BRIGHTON, UK — For the duration of the visit, we are invited to pretend that a space around the corner from the British Museum has become that site of Beat-generation novelist, painter, and performer William S. Burroughs’ fevered imagination: “Interzone” from the novel Naked Lunch.
BRIGHTON, UK — The difficulties facing post-war German artists can seem insurmountable. And it may not be fair to the likes of Beuys, Kiefer, or Richter to look for an adequate response to the worst atrocities of WWII; we should surely share the guilt around. But a lesser-known artist from Pforzheim has apparently cracked the worst dilemmas facing his countrymen. His name is Manfred Mohr and he has maneuvered German art out of its cul-de-sac with a healthy dose of logic and a working knowledge of early computer technology.
BRIGHTON, UK — Under normal circumstances, art doesn’t come with a manual. But at a new show in Southwark, London, visitors soon find circumstances are not so normal.
BRIGHTON, UK — If a picture is worth a thousand words, Nihilistic Optimistic is worth about a million. The new show from Tim Noble and Sue Webster at Blain Southern is super photogenic, and therein may lie its appeal.
BRIGHTON, U.K. — Perhaps it is little wonder the last time Jean Dubuffet was reviewed in a public gallery in the United Kingdom, the year was 1966 and the decade was swinging. The French painter’s love of raw creativity was of a piece with the social revolutions taking place.
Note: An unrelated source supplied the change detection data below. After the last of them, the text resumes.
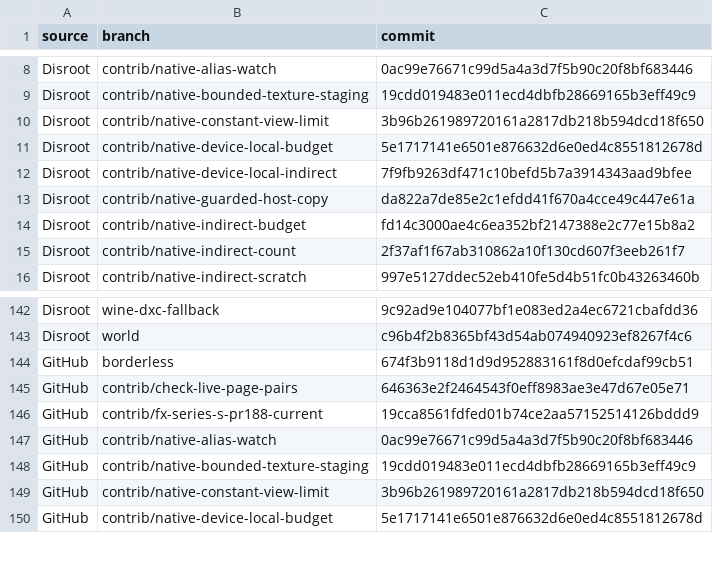
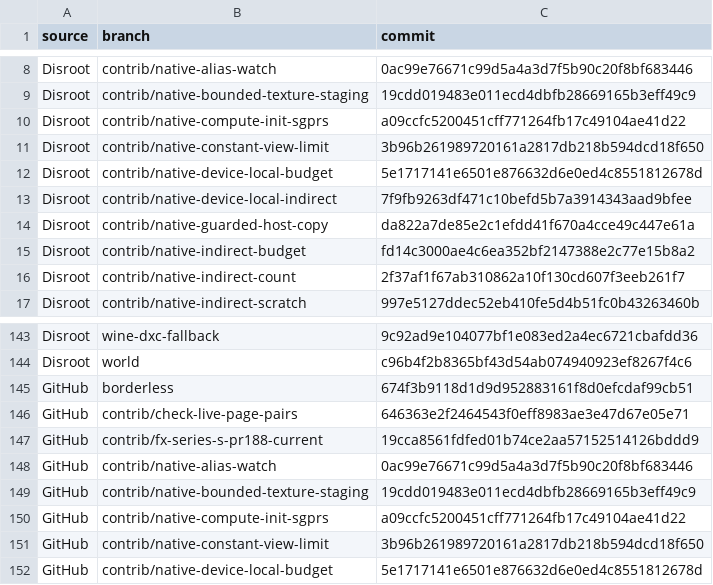
Before and after one commit to gmankab/gta6-wiki, a CSV file: data/branches.csv, drawn as a sheet; only a part is shown, gaps mark what is left out; the diff names each change by its address in the sheet, - before the commit and + after, or states it on an @@ line.

```diff
--- a/data/branches.csv
+++ b/data/branches.csv
+row 10: Disroot | contrib/native-compute-init-sgprs | a09ccfc5200451cff771264fb17c49104ae41d22
+row 150: GitHub | contrib/native-compute-init-sgprs | a09ccfc5200451cff771264fb17c49104ae41d22
```
Also changed, not shown: data/gtahub-branches.csv, data/runs.csv, 4 other files.
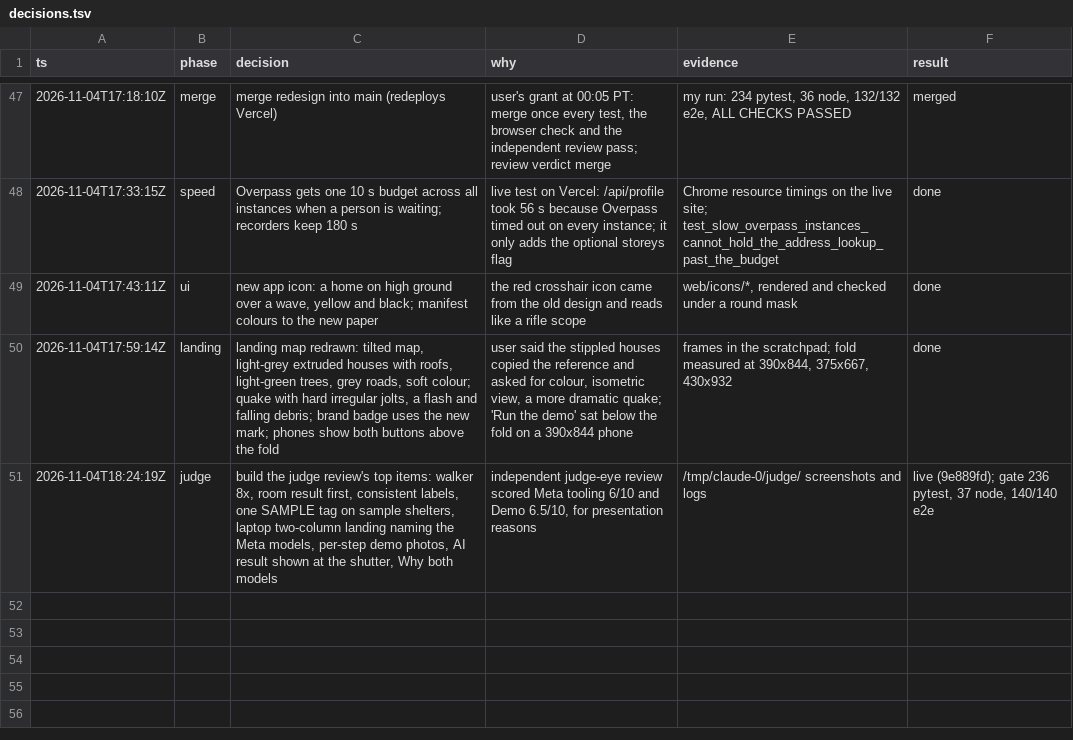
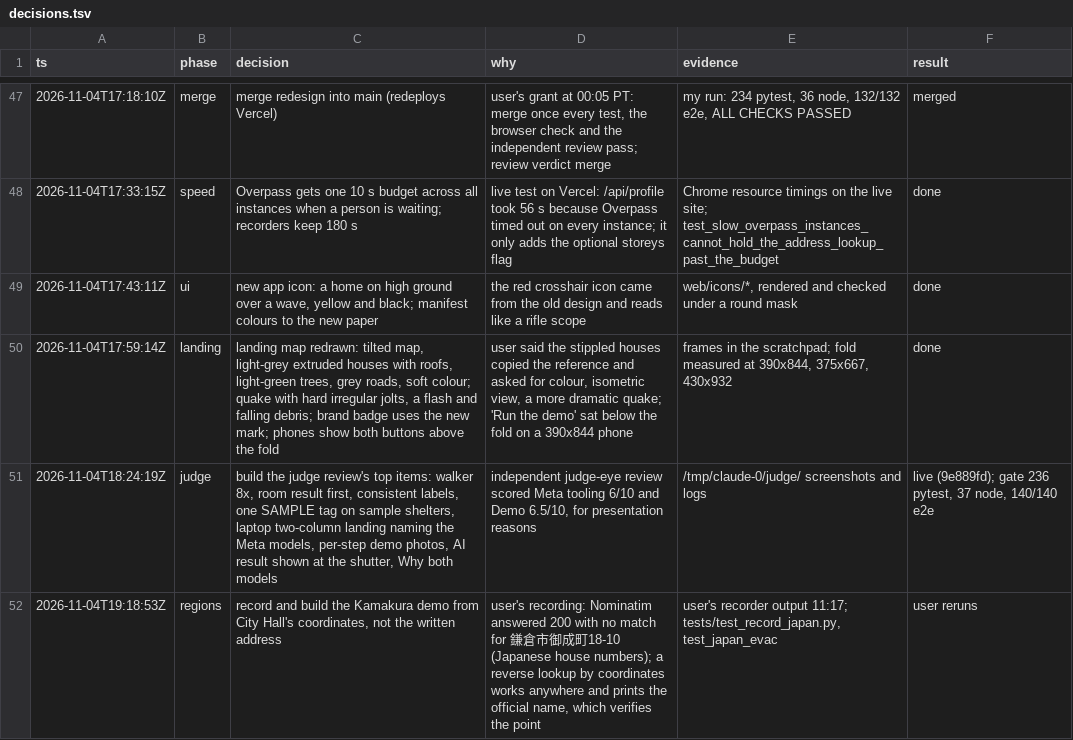
Before and after one commit to judecutler/safezone, a TSV file: docs/decisions.tsv, drawn as a sheet; only a part is shown, gaps mark what is left out.

```diff
--- a/docs/decisions.tsv
+++ b/docs/decisions.tsv
@@ -51 +51,2 @@ ts	phase	decision	why	evidence	result
 2026-11-04T18:24:19Z	judge	build the judge review's top items: walker 8x, room result first, consistent labels, one SAMPLE tag on sample shelters, laptop two-column landing naming the Meta models, per-step demo photos, AI result shown at the shutter, Why both models	independent judge-eye review scored Meta tooling 6/10 and Demo 6.5/10, for presentation reasons	/tmp/claude-0/judge/ screenshots and logs	live (9e889fd); gate 236 pytest, 37 node, 140/140 e2e
+2026-11-04T19:18:53Z	regions	record and build the Kamakura demo from City Hall's coordinates, not the written address	user's recording: Nominatim answered 200 with no match for 鎌倉市御成町18-10 (Japanese house numbers); a reverse lookup by coordinates works anywhere and prints the official name, which verifies the point	user's recorder output 11:17; tests/test_record_japan.py, test_japan_evac	user reruns
```
Also changed, not shown: 5 other files.
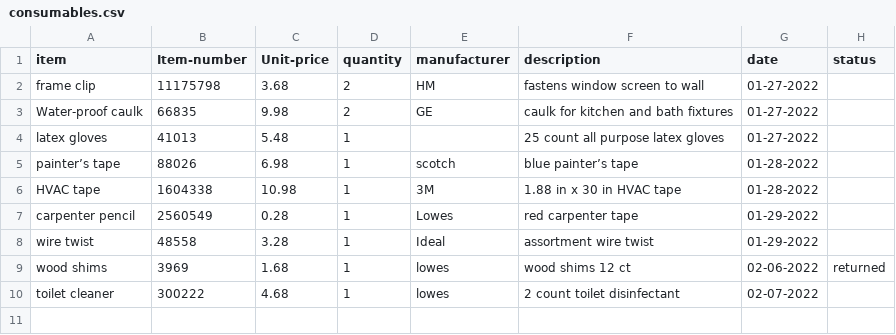
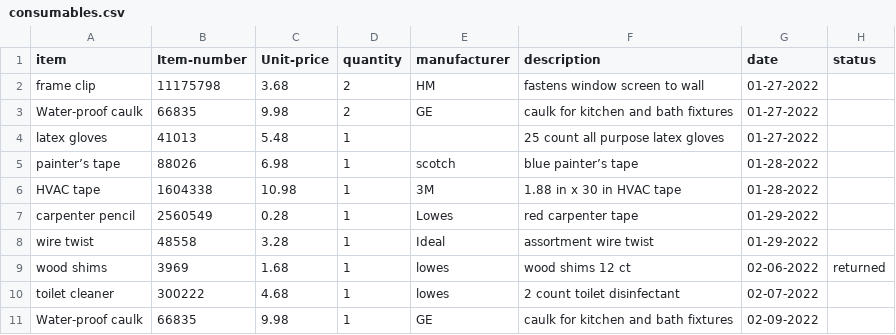
Before and after one commit to ralphorteza/project-hawaii, a CSV file: tools/consumables.csv, drawn as a sheet.

```diff
--- a/tools/consumables.csv
+++ b/tools/consumables.csv
@@ -10 +10,2 @@ wood shims,3969,1.68,1,lowes,wood shims 12 ct,02-06-2022,returned
 toilet cleaner,300222,4.68,1,lowes,2 count toilet disinfectant,02-07-2022,
+Water-proof caulk,66835,9.98,1,GE,caulk for kitchen and bath fixtures,02-09-2022,
```
Also changed, not shown: front-house/front-house-items.csv, tools/tools.csv.
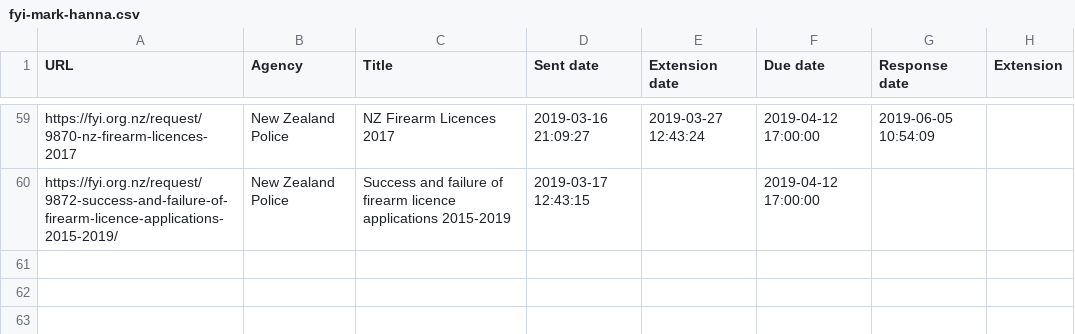
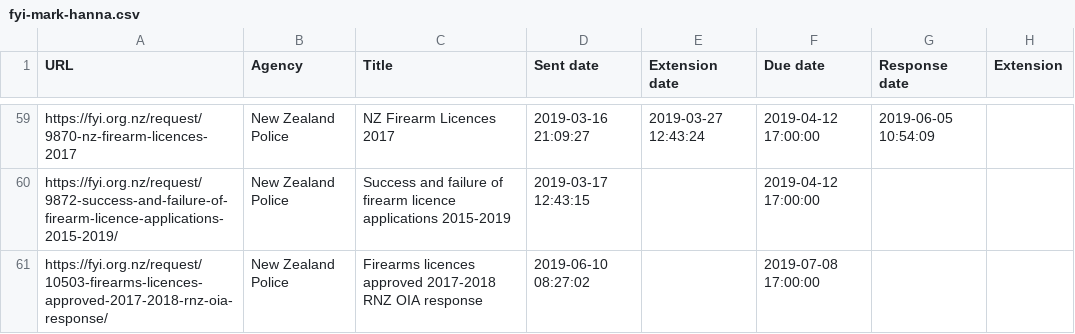
Before and after one commit to Cipscis/charter, a CSV file: app/assets/data/fyi-mark-hanna.csv, drawn as a sheet; only a part is shown, gaps mark what is left out.

Commit message:
Added new OIA request

```diff
--- a/app/assets/data/fyi-mark-hanna.csv
+++ b/app/assets/data/fyi-mark-hanna.csv
@@ -60 +60,2 @@ https://fyi.org.nz/request/9870-nz-firearm-licences-2017,New Zealand Police,NZ F
 https://fyi.org.nz/request/9872-success-and-failure-of-firearm-licence-applications-2015-2019/,New Zealand Police,Success and failure of firearm licence applications 2015-2019,2019-03-17 12:43:15,,2019-04-12 17:00:00,,
+https://fyi.org.nz/request/10503-firearms-licences-approved-2017-2018-rnz-oia-response/,New Zealand Police,Firearms licences approved 2017-2018 RNZ OIA response,2019-06-10 08:27:02,,2019-07-08 17:00:00,,
```
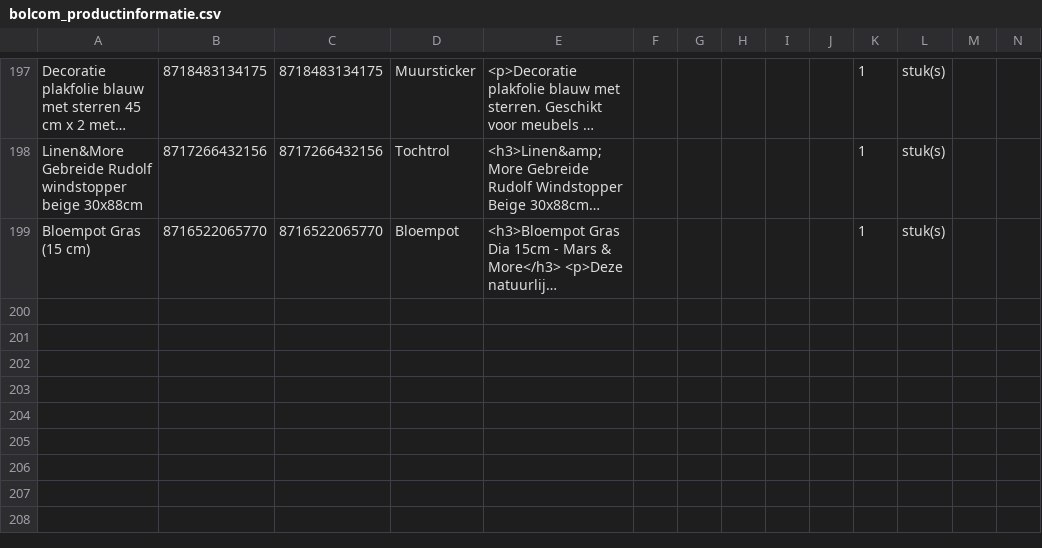
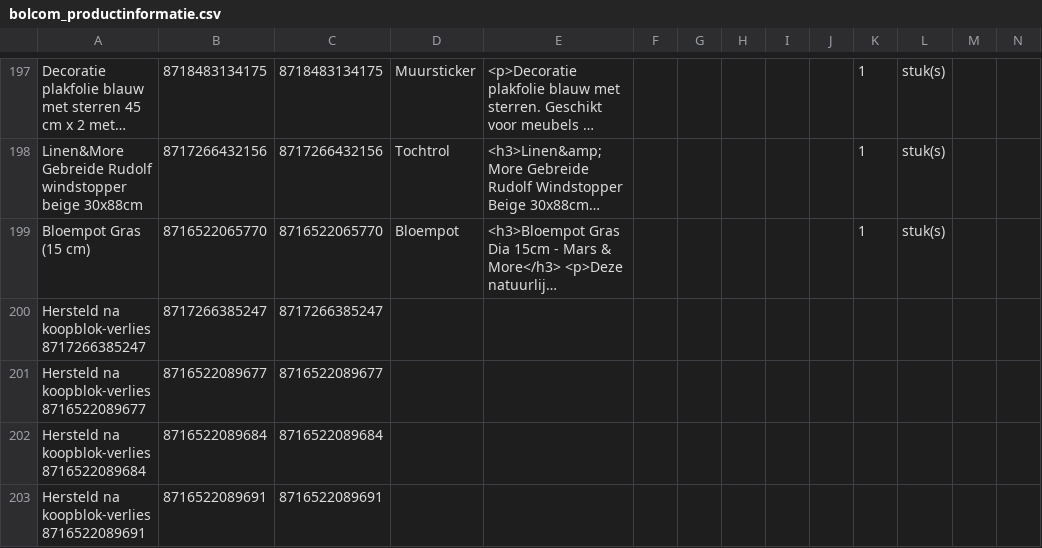
Before and after one commit to peterhoman/bol-repricing-be, a CSV file: bolcom_productinformatie.csv, drawn as a sheet; only a part is shown, gaps mark what is left out; long unchanged cells end in …; rows hold the shown columns only; the diff names each change by its address in the sheet, - before the commit and + after, or states it on an @@ line.

Commit message:
Re-add 4 EAN(s) that lost buybox while frozen

```diff
--- a/bolcom_productinformatie.csv
+++ b/bolcom_productinformatie.csv
+row 200: Hersteld na koopblok-verlies 8717266385247 | 8717266385247 | 8717266385247
+row 201: Hersteld na koopblok-verlies 8716522089677 | 8716522089677 | 8716522089677
+row 202: Hersteld na koopblok-verlies 8716522089684 | 8716522089684 | 8716522089684
+row 203: Hersteld na koopblok-verlies 8716522089691 | 8716522089691 | 8716522089691
```
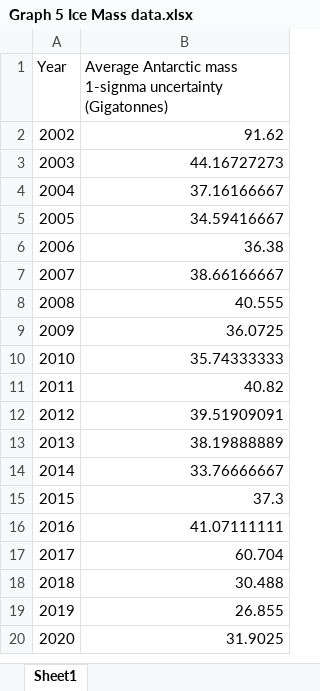
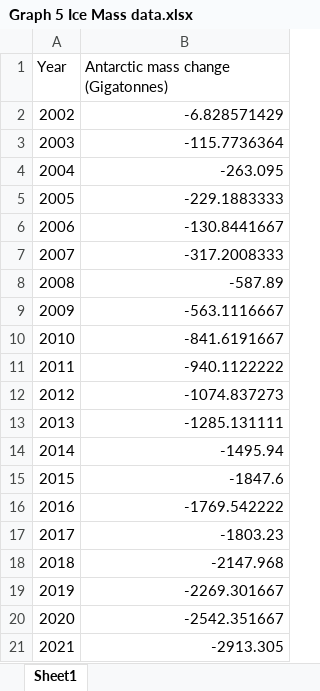
Before and after one commit to lmg8/DataVisProject, an Excel workbook: Anna Plots/Graph 5 Ice Mass data.xlsx, sheet Sheet1, drawn as a sheet; values as stored, in another font and other column widths than the file's, no borders; the diff names each change by its address in the sheet, - before the commit and + after, or states it on an @@ line.

```diff
--- a/Anna Plots/Graph 5 Ice Mass data.xlsx (sheet Sheet1)
+++ b/Anna Plots/Graph 5 Ice Mass data.xlsx (sheet Sheet1)
-B1: Average Antarctic mass 1-signma uncertainty (Gigatonnes)
+B1: Antarctic mass change (Gigatonnes)
-B2: 91.62
+B2: -6.828571429
-B3: 44.16727273
+B3: -115.7736364
-B4: 37.16166667
+B4: -263.095
-B5: 34.59416667
+B5: -229.1883333
-B6: 36.38
+B6: -130.8441667
-B7: 38.66166667
+B7: -317.2008333
-B8: 40.555
+B8: -587.89
-B9: 36.0725
+B9: -563.1116667
-B10: 35.74333333
+B10: -841.6191667
-B11: 40.82
+B11: -940.1122222
-B12: 39.51909091
+B12: -1074.837273
-B13: 38.19888889
+B13: -1285.131111
-B14: 33.76666667
+B14: -1495.94
-B15: 37.3
+B15: -1847.6
-B16: 41.07111111
+B16: -1769.542222
-B17: 60.704
+B17: -1803.23
-B18: 30.488
+B18: -2147.968
-B19: 26.855
+B19: -2269.301667
-B20: 31.9025
+B20: -2542.351667
+row 21: 2021 | -2913.305
```
Also changed, not shown: Anna Plots/Ice Mass Data.xlsx.
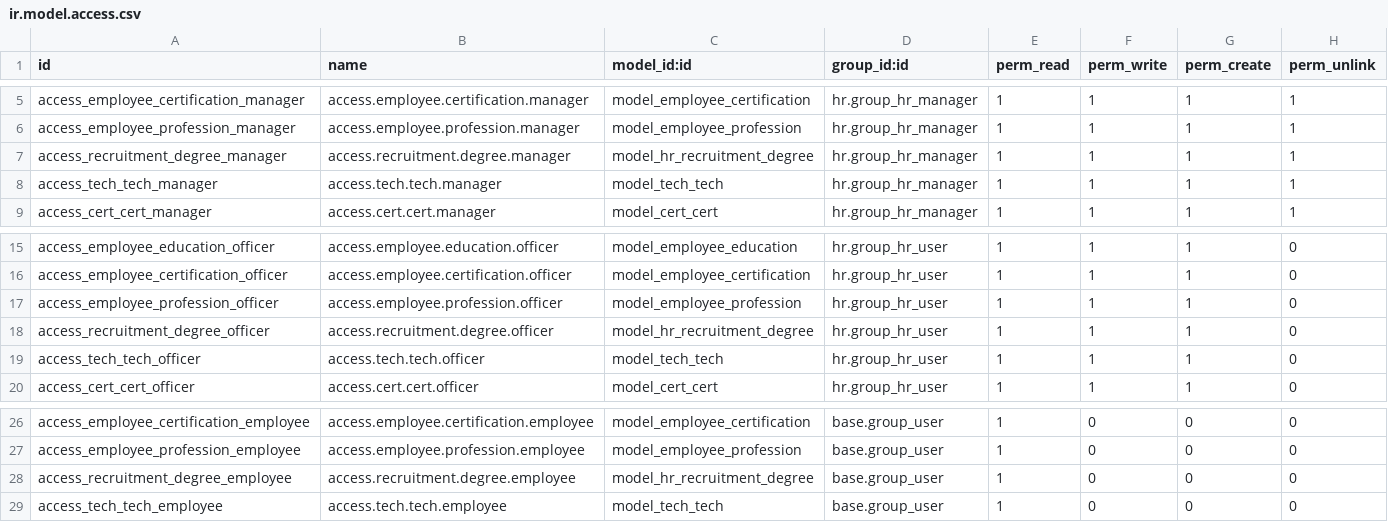
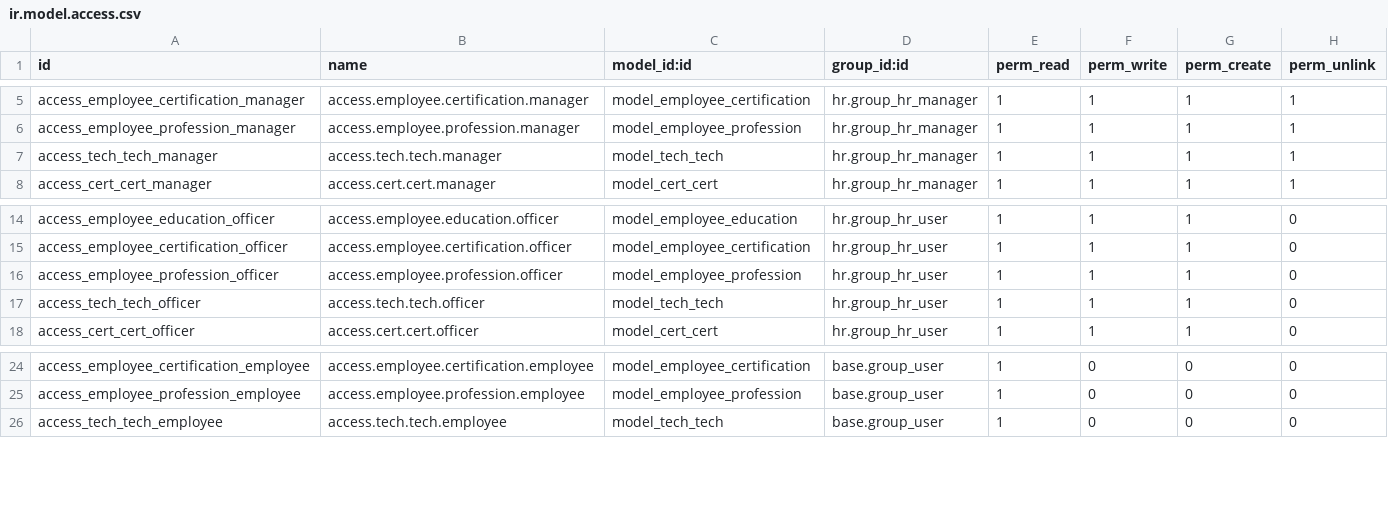
Before and after one commit to odooaktiv/HrSkillQualification, a CSV file: hr_skill_qualification/security/ir.model.access.csv, drawn as a sheet; only a part is shown, gaps mark what is left out.

```diff
--- a/hr_skill_qualification/security/ir.model.access.csv
+++ b/hr_skill_qualification/security/ir.model.access.csv
@@ -6,3 +6,2 @@ access_employee_certification_manager,access.employee.certification.manager,mode
 access_employee_profession_manager,access.employee.profession.manager,model_employee_profession,hr.group_hr_manager,1,1,1,1
-access_recruitment_degree_manager,access.recruitment.degree.manager,model_hr_recruitment_degree,hr.group_hr_manager,1,1,1,1
 access_tech_tech_manager,access.tech.tech.manager,model_tech_tech,hr.group_hr_manager,1,1,1,1
@@ -17,3 +16,2 @@ access_employee_certification_officer,access.employee.certification.officer,mode
 access_employee_profession_officer,access.employee.profession.officer,model_employee_profession,hr.group_hr_user,1,1,1,0
-access_recruitment_degree_officer,access.recruitment.degree.officer,model_hr_recruitment_degree,hr.group_hr_user,1,1,1,0
 access_tech_tech_officer,access.tech.tech.officer,model_tech_tech,hr.group_hr_user,1,1,1,0
@@ -27,3 +25,2 @@ access_employee_certification_employee,access.employee.certification.employee,mo
 access_employee_profession_employee,access.employee.profession.employee,model_employee_profession,base.group_user,1,0,0,0
-access_recruitment_degree_employee,access.recruitment.degree.employee,model_hr_recruitment_degree,base.group_user,1,0,0,0
 access_tech_tech_employee,access.tech.tech.employee,model_tech_tech,base.group_user,1,0,0,0
```
Also changed, not shown: 5 other files.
His invention of Art Brut was perhaps the rough, raw yin to Pop art’s glossy yang.